• EXERCISE DESCRIPTION
The records below are to be copied exactly, with their pictures left out.

• GIVEN INFORMATION
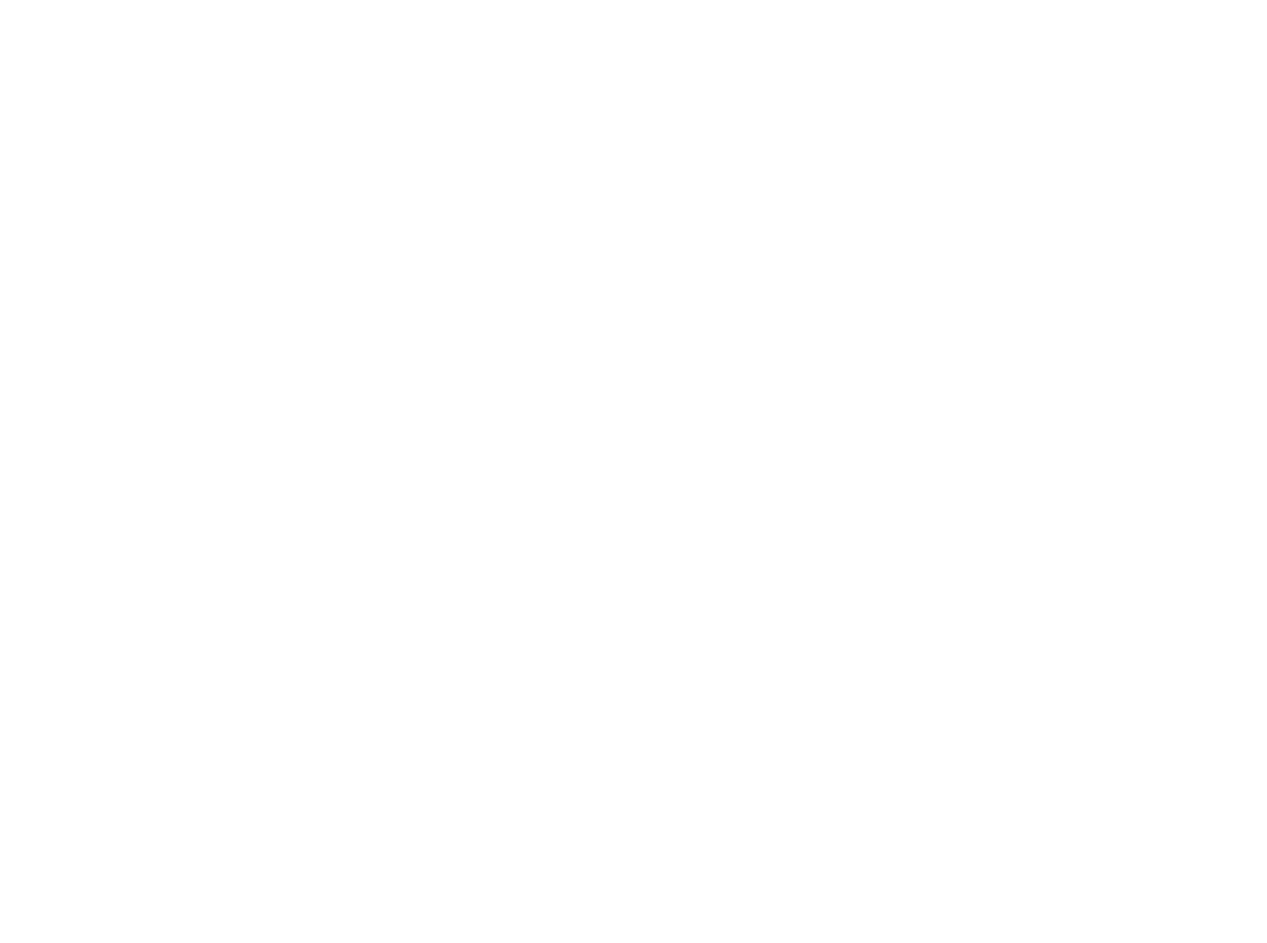
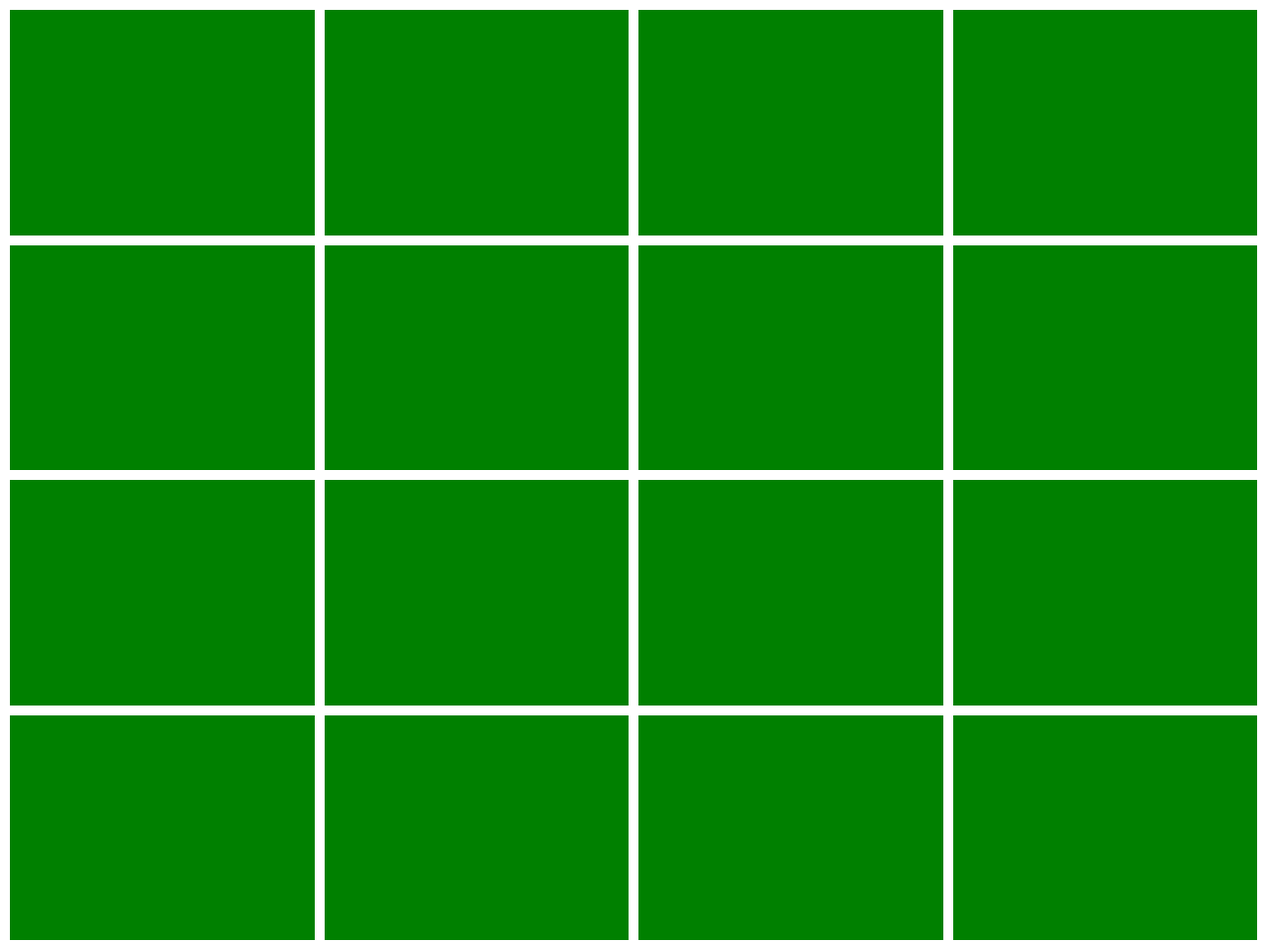
Before and after one commit to Taratakos/singolo, a plain HTML site: page index.html in a window 1280 px wide. Shown: the whole page at 99% size. Before the commit the page ends 800 px from the top, so only its background shows below. Drawn offline with Linux system fonts and the light colour scheme.

Commit message:
add grid and flex variants

```diff
--- a/index.html
+++ b/index.html
@@ -8,7 +8,11 @@
     <title>Singolo</title>
   </head>
   <body>
-    <form action="/action_page.php" method="get" target="_self">
+    <!-- <h1>
+      <p>Singolo</p>
+      <p>Block2</p>
+    </h1> -->
+    <!-- <form action="/action_page.php" method="get" target="_self"> -->
     <!-- <input type="date" name="birthday" />
       <input type="time" name="game-time" />
       <input type="email" name="email-address" required />
@@ -64,10 +68,11 @@
       If you click the "Submit" button, the form-data will be sent to a page
       called "/action_page.php".
     </p> -->
+
     <!--  -->
-
-    <!-- Сітка  -->
-    <!-- <ul>
+    <!-- #region Сітка  -->
+    <!--  -->
+    <ul>
       <li></li>
       <li></li>
       <li></li>
@@ -87,7 +92,8 @@
       <li></li>
       <li></li>
       <li></li>
-    </ul> -->
+    </ul>
+
     <!-- Vertical menu with a smooth appearance of an element on hover -->
 
     <!-- <ul class="menu">
@@ -125,6 +131,5 @@
 
     <!--  -->
     <!--  -->
-
   </body>
 </html>
--- a/style.css
+++ b/style.css
@@ -1,35 +1,3 @@
-/* * {
-  margin: 0;
-  padding: 0;
-} */
-
-/*  */
-
-/*
-li {
-  background-color: green;
-  list-style: none;
-}
-
-
-li:nth-child(1n + 17) {
-  display: none;
-}
-
-ul {
-  display: grid;
-  width: 100%;
-  flex-wrap: wrap;
-  grid-template: "a a a a";
-  width: calc(100vw - 20px);
-  height: calc(100vw - 20px);
-  margin: 10px;
-  gap: 10px;
-}
-*/
-
-/*  */
-
 /* div {
   background: linear-gradient(270deg, #cedb56, #008ace);
 }
@@ -129,3 +97,85 @@ a:hover {
   transform: rotateY(180deg);
 }
 */
+
+/* #region Сітка  метод Flex*/
+
+/*
+* {
+  margin: 0;
+  padding: 0;
+  background: white;
+}
+
+ul {
+  display: flex;
+  width: 100%;
+  flex-wrap: wrap;
+}
+
+li:nth-child(4n) {
+  margin: 10px 10px 0 10px;
+}
+
+li {
+  height: calc(25vw - 13px);
+  width: calc(25vw - 13px);
+  background: green;
+  list-style: none;
+  margin: 10px 0 0 10px;
+}
+*/
+
+/* #endregion */
+
+/* #region Сітка  метод Grid*/
+
+* {
+  margin: 0;
+  padding: 0;
+  background: white;
+}
+
+ul {
+  display: grid;
+  width: 100%;
+  flex-wrap: wrap;
+  grid-template: "a a a a";
+  width: calc(100vw - 20px);
+  height: calc((100vw * 3) / 4 - 20px);
+  gap: 10px;
+  margin: 10px;
+}
+
+li {
+  background: green;
+  list-style: none;
+}
+
+li:nth-child(1n + 17) {
+  display: none;
+}
+
+/* у випадку якщо використовуємо структуру 3 до 4
+height: calc((100vw * 3) / 4 - 20px);
+Якщо б  елементів було б трохи більше то висота повиина бути пропорційна нашій ширині:
+height: calc((100vw - 20px);
+Сітка на обмежену к-сть елементів. Для того щоб забарти всі зайві елементи (li в нас > 16) в сітці:
+
+li:nth-child(1n + 17) {
+  display: none;
+}
+*/
+
+/* #endregion */
+
+/* ul {
+  display: grid;
+  width: 100%;
+  flex-wrap: wrap;
+  grid-template: "a a a a";
+  width: calc(100vw - 20px);
+  height: calc(100vw - 20px);
+  margin: 10px;
+  gap: 10px;
+} */
```
Lines whose indentation alone changed are shown as unchanged.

• YOUR SOLUTION
Before and after one commit to Taratakos/singolo, a plain HTML site: page index.html in a window 1280 px wide. Shown: the whole page at 99% size. Before the commit the page ends 800 px from the top, so only its background shows below. Drawn offline with Linux system fonts and the light colour scheme.

Commit message:
add grid and flex variants

```diff
--- a/index.html
+++ b/index.html
@@ -8,7 +8,11 @@
     <title>Singolo</title>
   </head>
   <body>
-    <form action="/action_page.php" method="get" target="_self">
+    <!-- <h1>
+      <p>Singolo</p>
+      <p>Block2</p>
+    </h1> -->
+    <!-- <form action="/action_page.php" method="get" target="_self"> -->
     <!-- <input type="date" name="birthday" />
       <input type="time" name="game-time" />
       <input type="email" name="email-address" required />
@@ -64,10 +68,11 @@
       If you click the "Submit" button, the form-data will be sent to a page
       called "/action_page.php".
     </p> -->
+
     <!--  -->
-
-    <!-- Сітка  -->
-    <!-- <ul>
+    <!-- #region Сітка  -->
+    <!--  -->
+    <ul>
       <li></li>
       <li></li>
       <li></li>
@@ -87,7 +92,8 @@
       <li></li>
       <li></li>
       <li></li>
-    </ul> -->
+    </ul>
+
     <!-- Vertical menu with a smooth appearance of an element on hover -->
 
     <!-- <ul class="menu">
@@ -125,6 +131,5 @@
 
     <!--  -->
     <!--  -->
-
   </body>
 </html>
--- a/style.css
+++ b/style.css
@@ -1,35 +1,3 @@
-/* * {
-  margin: 0;
-  padding: 0;
-} */
-
-/*  */
-
-/*
-li {
-  background-color: green;
-  list-style: none;
-}
-
-
-li:nth-child(1n + 17) {
-  display: none;
-}
-
-ul {
-  display: grid;
-  width: 100%;
-  flex-wrap: wrap;
-  grid-template: "a a a a";
-  width: calc(100vw - 20px);
-  height: calc(100vw - 20px);
-  margin: 10px;
-  gap: 10px;
-}
-*/
-
-/*  */
-
 /* div {
   background: linear-gradient(270deg, #cedb56, #008ace);
 }
@@ -129,3 +97,85 @@ a:hover {
   transform: rotateY(180deg);
 }
 */
+
+/* #region Сітка  метод Flex*/
+
+/*
+* {
+  margin: 0;
+  padding: 0;
+  background: white;
+}
+
+ul {
+  display: flex;
+  width: 100%;
+  flex-wrap: wrap;
+}
+
+li:nth-child(4n) {
+  margin: 10px 10px 0 10px;
+}
+
+li {
+  height: calc(25vw - 13px);
+  width: calc(25vw - 13px);
+  background: green;
+  list-style: none;
+  margin: 10px 0 0 10px;
+}
+*/
+
+/* #endregion */
+
+/* #region Сітка  метод Grid*/
+
+* {
+  margin: 0;
+  padding: 0;
+  background: white;
+}
+
+ul {
+  display: grid;
+  width: 100%;
+  flex-wrap: wrap;
+  grid-template: "a a a a";
+  width: calc(100vw - 20px);
+  height: calc((100vw * 3) / 4 - 20px);
+  gap: 10px;
+  margin: 10px;
+}
+
+li {
+  background: green;
+  list-style: none;
+}
+
+li:nth-child(1n + 17) {
+  display: none;
+}
+
+/* у випадку якщо використовуємо структуру 3 до 4
+height: calc((100vw * 3) / 4 - 20px);
+Якщо б  елементів було б трохи більше то висота повиина бути пропорційна нашій ширині:
+height: calc((100vw - 20px);
+Сітка на обмежену к-сть елементів. Для того щоб забарти всі зайві елементи (li в нас > 16) в сітці:
+
+li:nth-child(1n + 17) {
+  display: none;
+}
+*/
+
+/* #endregion */
+
+/* ul {
+  display: grid;
+  width: 100%;
+  flex-wrap: wrap;
+  grid-template: "a a a a";
+  width: calc(100vw - 20px);
+  height: calc(100vw - 20px);
+  margin: 10px;
+  gap: 10px;
+} */
```
Lines whose indentation alone changed are shown as unchanged.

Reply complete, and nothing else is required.